This year, Advent overlaps with the beginning of the Year of Mercy on Dec. 8, creating a wonderful opportunity for us to focus on how we can more deeply experience mercy and reconciliation in our own lives and offer it to others. Like John the Baptist, who is the focus of two Sunday Gospel readings during Advent, we, too, can “prepare the way of the Lord” through our prayers, words and actions.
I encourage you to join me in taking advantage of the sacrament of penance during this time. Confession offers a chance to examine our consciences and reflect on how we’ve fallen short in following God’s will. Seeking and receiving God’s forgiveness through the sacrament helps us to change our lives for the better by getting right with him and in how we treat others.

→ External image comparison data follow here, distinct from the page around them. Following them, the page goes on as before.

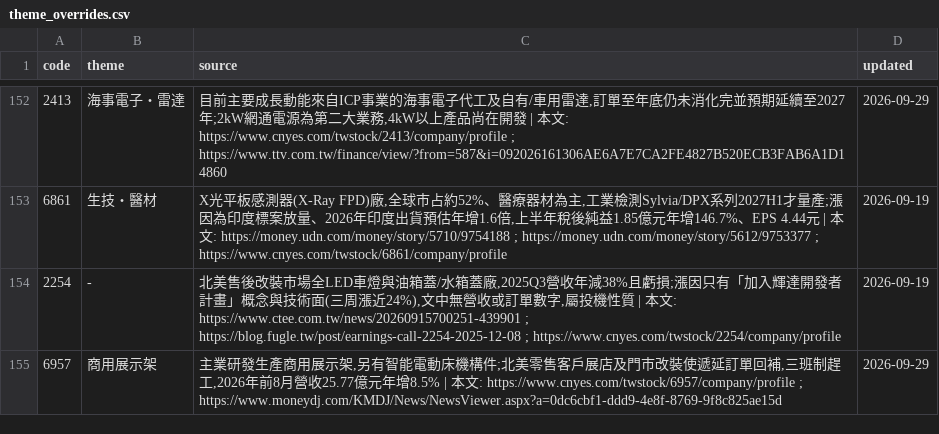
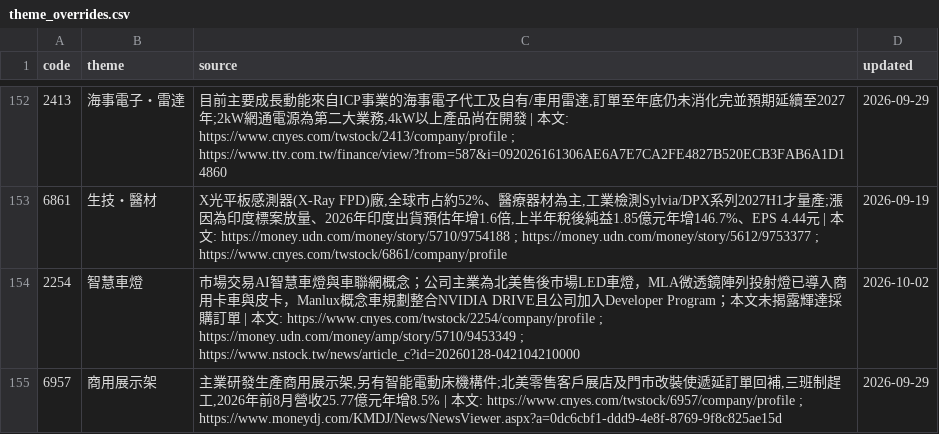
Before and after one commit to wesley314789/tw-momentum, a CSV file: data/theme_overrides.csv, drawn as a sheet; only a part is shown, gaps mark what is left out; the diff covers the shown part only.

Commit message:
themes: 依市場題材歸類 7 檔個股

```diff
--- a/data/theme_overrides.csv
+++ b/data/theme_overrides.csv
@@ -153,3 +153,3 @@ code,theme,source,updated
 6861,生技・醫材,"X光平板感測器(X-Ray FPD)廠,全球市占約52%、醫療器材為主,工業檢測Sylvia/DPX系列2027H1才量產;漲因為印度標案放量、2026年印度出貨預估年增1.6倍,上半年稅後純益1.85億元年增146.7%、EPS 4.44元 | 本文: https://money.udn.com/money/story/5710/9754188 ; https://money.udn.com/money/story/5612/9753377 ; https://www.cnyes.com/twstock/6861/company/profile",2026-09-19
-2254,-,"北美售後改裝市場全LED車燈與油箱蓋/水箱蓋廠,2025Q3營收年減38%且虧損;漲因只有「加入輝達開發者計畫」概念與技術面(三周漲近24%),文中無營收或訂單數字,屬投機性質 | 本文: https://www.ctee.com.tw/news/20260915700251-439901 ; https://blog.fugle.tw/post/earnings-call-2254-2025-12-08 ; https://www.cnyes.com/twstock/2254/company/profile",2026-09-19
+2254,智慧車燈,市場交易AI智慧車燈與車聯網概念；公司主業為北美售後市場LED車燈，MLA微透鏡陣列投射燈已導入商用卡車與皮卡，Manlux概念車規劃整合NVIDIA DRIVE且公司加入Developer Program；本文未揭露輝達採購訂單 | 本文: https://www.cnyes.com/twstock/2254/company/profile ; https://money.udn.com/money/amp/story/5710/9453349 ; https://www.nstock.tw/news/article_c?id=20260128-042104210000,2026-10-02
 6957,商用展示架,"主業研發生產商用展示架,另有智能電動床機構件;北美零售客戶展店及門市改裝使遞延訂單回補,三班制趕工,2026年前8月營收25.77億元年增8.5% | 本文: https://www.cnyes.com/twstock/6957/company/profile ; https://www.moneydj.com/KMDJ/News/NewsViewer.aspx?a=0dc6cbf1-ddd9-4e8f-8769-9f8c825ae15d",2026-09-29
```
Also changed, not shown: 18 edited cells elsewhere in this file, 2 other files.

Even if it’s been a long time since your last confession, please don’t be fearful of going. The priest, who is acting in Christ’s name, will welcome you to this special experience of God’s healing and grace.
I also encourage you to learn more about the spiritual and corporal works of mercy and to practice them during Advent and the Year of Mercy. These 14 practices have a long history in our Christian tradition and are rooted in the Gospel message of Christ. They include comforting the sorrowful, forgiving injuries, praying for the living and the dead, feeding the hungry, sheltering the homeless and visiting the prisoner.
In his letter announcing the Year of Mercy, Pope Francis said a principal theme is to “Be merciful just as your Father is merciful.” We are all very much in need of Christ’s love and mercy. Our world, particularly in light of recent events, needs to hear a message of compassion and tolerance.
My prayer is that this Advent you will prepare for Christ’s birth by seeking forgiveness and healing in your own life and answering the church’s call to bring Christ’s love, mercy and peace to those most in need.
May you have a blessed and holy Advent season,
– Bishop Donald J. Kettler